The Oscar Pistorius and Shrien Dewani trials have highlighted the huge cost of litigation in South Africa. This often means that justice is reserved for the rich. John Graham CEO of HouseCheck says the same situation mostly applies in the real estate world where buyers of second hand homes enjoy no effective government sponsored consumer protection and their only option is to resort to unaffordable court action if they have been ripped off when buying their home.
High legal costs don’t serve justice. As the sentencing hearing is underway for Oscar Pretorius and the sordid details are being exposed in the Shrien Dewani case, South Africans are spell bound. Never before have we been exposed to the detailed unfolding of high profile court cases. Many South Africans are now having their first taste of how confusing the law can be.
Firstly Barry Roux became the most talked about South African due to his piercing cross examination style. The mood of the nation swung partially in his favour. Then when the defense presented their case, South Africans were agog at what they perceived was the slaughtering of witnesses by Gerrie Nel. Reports indicated that some witnesses refused to testify.
By the time the closing arguments were made South Africans had a verdict in their minds. When the judge announced her verdict, many South Africans disagreed with her summation of the law. Who would have thought that a major part of the verdict hinged on the difference in meaning of the words “could have” or “would have”.
I think when all is said and done, in both these cases, and whatever the final outcomes, the shocking reality is that without these frighteningly expensive legal teams a different outcome may have arisen.
South Africans know that the law is complex and that there can be different interpretations of it and they now also know that justice comes at a price. The press has reported that Roux commands fees of R50 000 a day. Pretorius’s defense has cost him millions of rands according to reports.
Justice comes at a price.
Nobody knows this more than a Cape Town man who bought a house in the Cape Town City Bowl. He bought the house through a leading Cape Town estate agency and wanted to be cautious and make the sale conditional on a satisfactory home inspection report. However, the seller demurred and said that, in this case he would continue marketing the house to other potential buyers.
The house was ideal for the buyer’s purposes and he and his family were excited. Therefore the seller’s attitude placed him under pressure and the buyer feared he may lose the house. And so, after consulting with the estate agent, he made an unconditional offer to purchase the house voetstoots.
But in typical Cape Town fashion, the winter then came and with it the rain. Needless to say the house leaked in many places and the new owner had to get a roofing contractor to come and do repairs. That’s when things got worse. The contractor advised him that the roof was past its expected lifespan and the only effective course of action would be to replace the roof.
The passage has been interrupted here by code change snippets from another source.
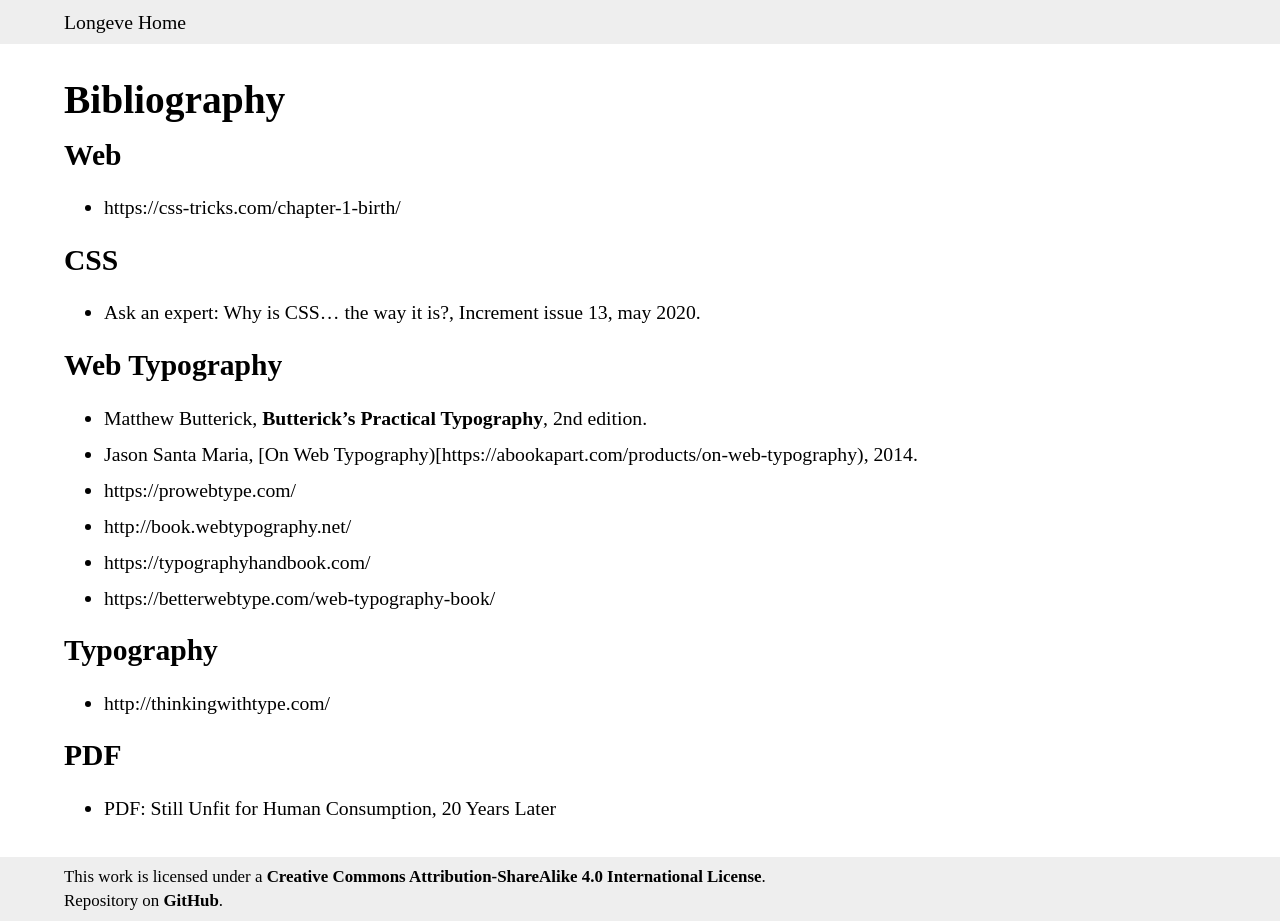
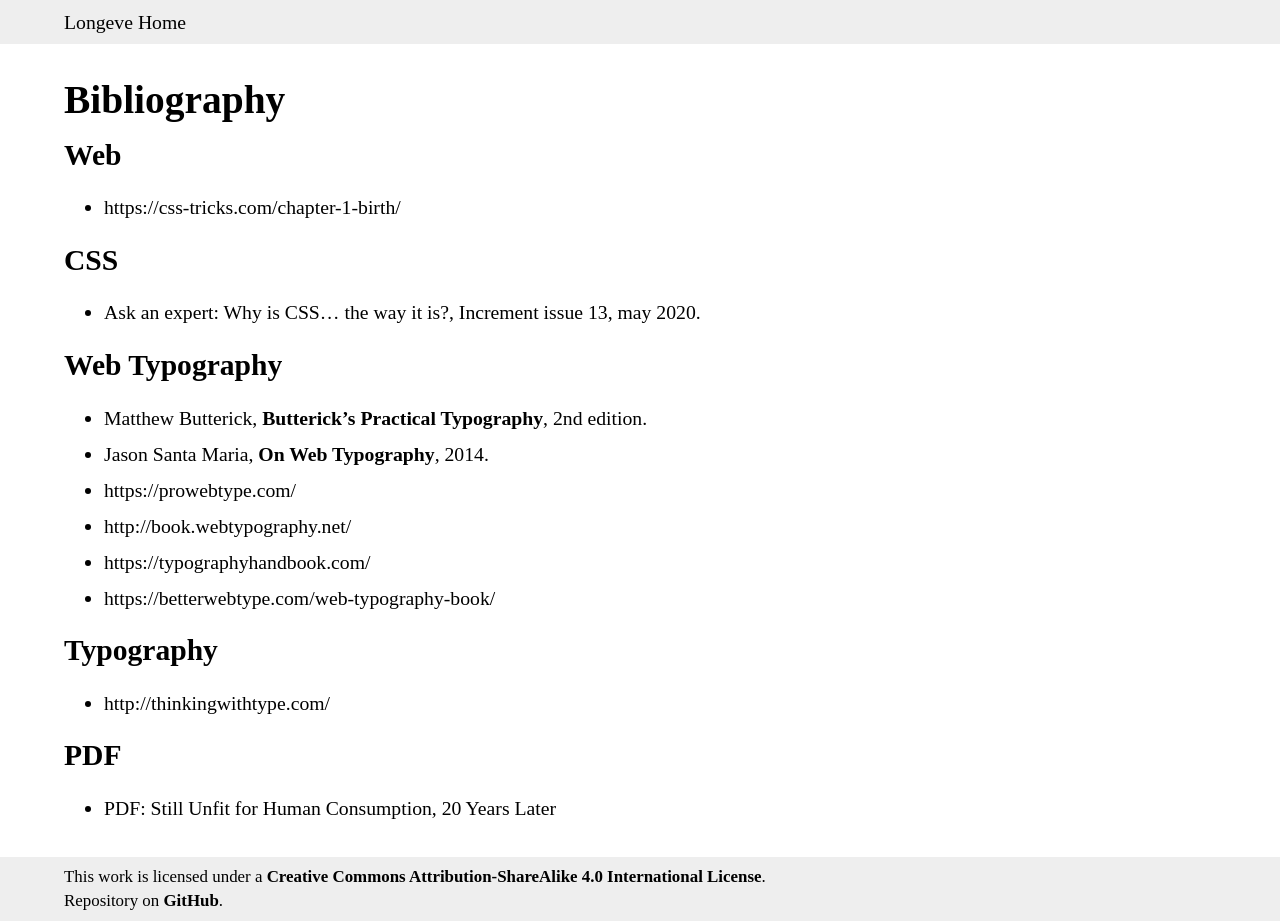
Before and after one commit to longeve/longeve.github.io, a Jekyll site: the page built from website/biblio.md, in a window 1280 px wide. Built offline with Jekyll 4.4.1, drawn with Linux system fonts in a browser that asks for light colours; some web fonts are replaced; our own code applies the rules of GitHub Pages for plain Markdown files; Markdown is read by kramdown in place of the engine named in the settings.

Commit message:
Update biblio.md

```diff
--- a/website/biblio.md
+++ b/website/biblio.md
@@ -14,7 +14,7 @@
 
 - Matthew Butterick, [Butterick's Practical Typography](https://practicaltypography.com/), 2nd edition.
 
-- Jason Santa Maria, [On Web Typography)[https://abookapart.com/products/on-web-typography), 2014.
+- Jason Santa Maria, [On Web Typography](https://abookapart.com/products/on-web-typography), 2014.
 
 - https://prowebtype.com/
 
```
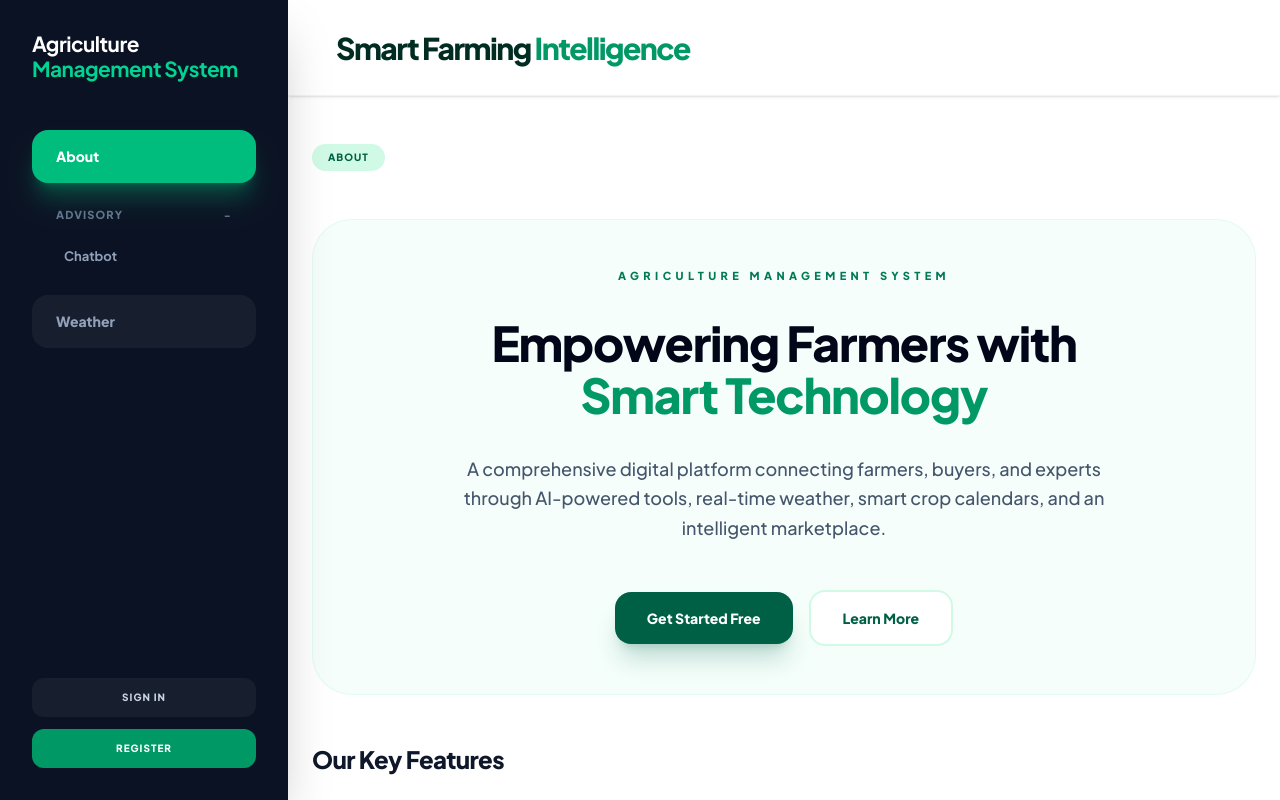
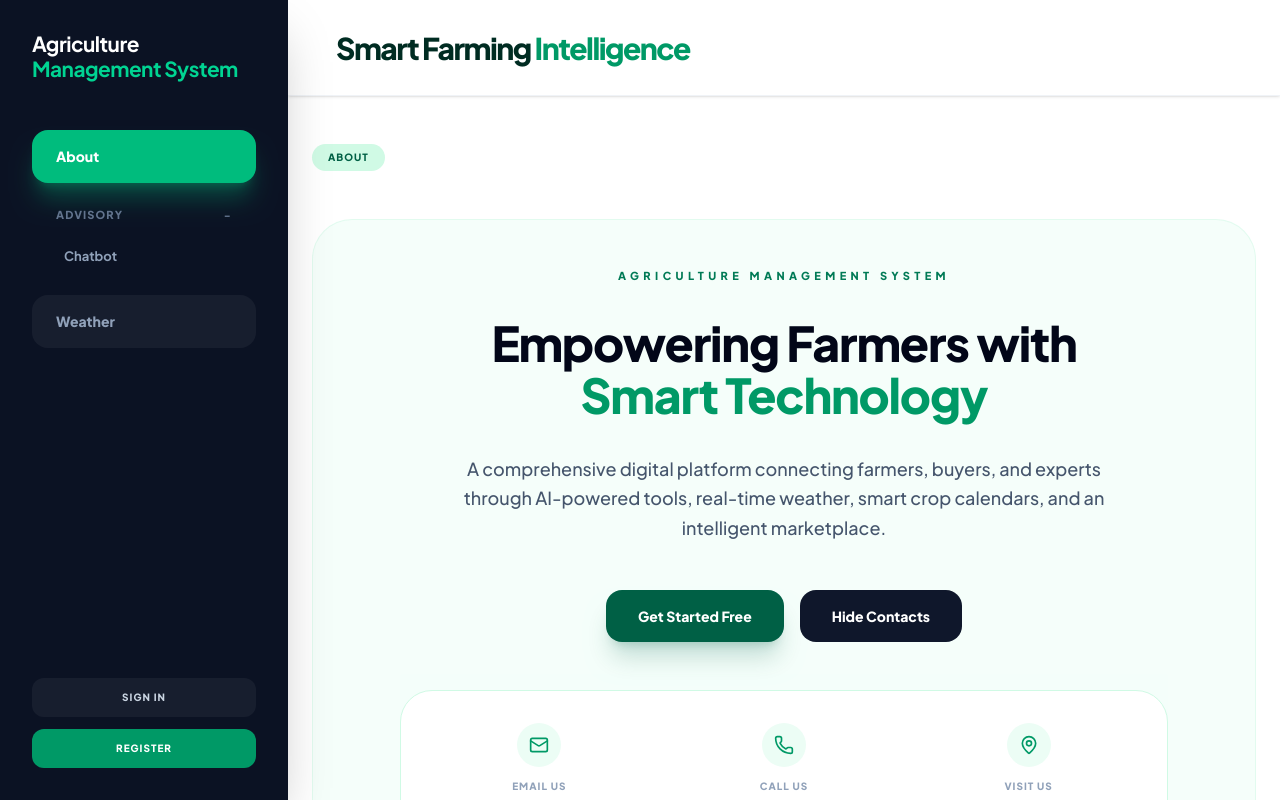
Before and after one commit to Bienvenu-crypto/Adaptive-agriculture-management-system, a Next.js app: page / in a window 1280 px wide. Both pictures are taken after a click on the button "Learn More". Shown: the top 800 px of the page. Built offline with nearby package versions, Linux system fonts and the light colour scheme; no server answers.

Commit message:
restructuring the app

```diff
--- a/components/AboutPage.tsx
+++ b/components/AboutPage.tsx
@@ -9,8 +9,13 @@ import {
   ShoppingCart,
   CloudSun,
   Megaphone,
-  ArrowRight
+  ArrowRight,
+  Mail,
+  Phone,
+  MapPin,
+  X
 } from 'lucide-react';
+import { AnimatePresence } from 'motion/react';
 
 interface AboutPageProps {
   onGetStarted?: () => void;
@@ -50,6 +55,8 @@ const FEATURES = [
 ];
 
 export default function AboutPage({ onGetStarted }: AboutPageProps) {
+  const [showContacts, setShowContacts] = React.useState(false);
+
   return (
     <div className="space-y-12 pb-20">
       {/* Badge */}
@@ -79,10 +86,48 @@ export default function AboutPage({ onGetStarted }: AboutPageProps) {
             >
               Get Started Free
             </button>
-            <button className="px-8 py-4 bg-white text-emerald-800 border-2 border-emerald-100 rounded-2xl text-sm font-black hover:bg-emerald-50 transition-all w-full sm:w-auto">
-              Learn More
+            <button
+              onClick={() => setShowContacts(!showContacts)}
+              className={`px-8 py-4 rounded-2xl text-sm font-black transition-all w-full sm:w-auto ${showContacts ? 'bg-slate-900 text-white' : 'bg-white text-emerald-800 border-2 border-emerald-100 hover:bg-emerald-50'}`}
+            >
+              {showContacts ? 'Hide Contacts' : 'Learn More'}
             </button>
           </div>
+
+          <AnimatePresence>
+            {showContacts && (
+              <motion.div
+                initial={{ opacity: 0, height: 0, y: -20 }}
+                animate={{ opacity: 1, height: 'auto', y: 0 }}
+                exit={{ opacity: 0, height: 0, y: -20 }}
+                className="overflow-hidden"
+              >
+                <div className="bg-white rounded-[32px] p-8 border border-emerald-100 shadow-2xl shadow-emerald-900/5 grid grid-cols-1 sm:grid-cols-3 gap-8 mt-4">
+                  <div className="flex flex-col items-center gap-3">
+                    <div className="p-3 bg-emerald-50 rounded-full text-emerald-600">
+                      <Mail className="w-5 h-5" />
+                    </div>
+                    <p className="text-[10px] font-black text-slate-400 uppercase tracking-widest">Email Us</p>
+                    <p className="text-sm font-black text-slate-900">admin@agrisystem.ug</p>
+                  </div>
+                  <div className="flex flex-col items-center gap-3">
+                    <div className="p-3 bg-emerald-50 rounded-full text-emerald-600">
+                      <Phone className="w-5 h-5" />
+                    </div>
+                    <p className="text-[10px] font-black text-slate-400 uppercase tracking-widest">Call Us</p>
+                    <p className="text-sm font-black text-slate-900">+256 700 000 000</p>
+                  </div>
+                  <div className="flex flex-col items-center gap-3">
+                    <div className="p-3 bg-emerald-50 rounded-full text-emerald-600">
+                      <MapPin className="w-5 h-5" />
+                    </div>
+                    <p className="text-[10px] font-black text-slate-400 uppercase tracking-widest">Visit Us</p>
+                    <p className="text-sm font-black text-slate-900 text-center">Plot 12, Innovation Way<br/>Kampala, Uganda</p>
+                  </div>
+                </div>
+              </motion.div>
+            )}
+          </AnimatePresence>
         </div>
       </section>
 
```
So after spending an additional R100 000 plus to get his roof in order the buyer approached estate agents and demanded some money back from the seller.
The standard response followed. Sorry, you signed the voetstoots clause and therefore the problem is yours. The buyer obtained the opinion of a professional roofer that the seller must have known about the roof problems prior to sale. The buyer concluded that the seller had deceived him and he approached the Consumer Protection Commissioner. The matter went to arbitration and the consumer protection commissioner found against him. These matters are subject to a confidentiality agreement so we cannot state why. The buyer felt that the commissioner had erred and decided that he needed further legal advice.
He spent R20 000 of getting legal opinion from lawyers who felt that he had a strong case. Armed with this opinion the buyer filed an application to take the matter to the Consumer Tribunal. The respondents were stated as the Seller, the agent and the agency for whom she worked.
The estate agency immediately engaged legal council who wrote to the buyer to inform him that they would defend the matter and if it was found against him they would sue him for their costs.
The buyer calculated these to be in the order of R200 000 and he now has to decide should he risk a further R200 000 and his own legal fees in order to pursue the matter?
That’s a difficult position to be in.
Despite the legal position and the costs involved in determining that position, a moral injustice has occurred. A man has bought a house. He was told it was in sound condition. He now believes that he was deceived – in essence defrauded.
Now what would you do? Where’s the justice in this situation?
On a practical note the only solution for sensible home buyers (and for ethical estate agents and sellers ) is to insist that voetstoots sales of second hand homes must be subject to a satisfactory home inspection – to be paid for by the buyer. That way at least the buyer knows the actual condition of the house he is buying voetstoots. That way also everyone (buyer, seller and estate agent) stays friends after the sale.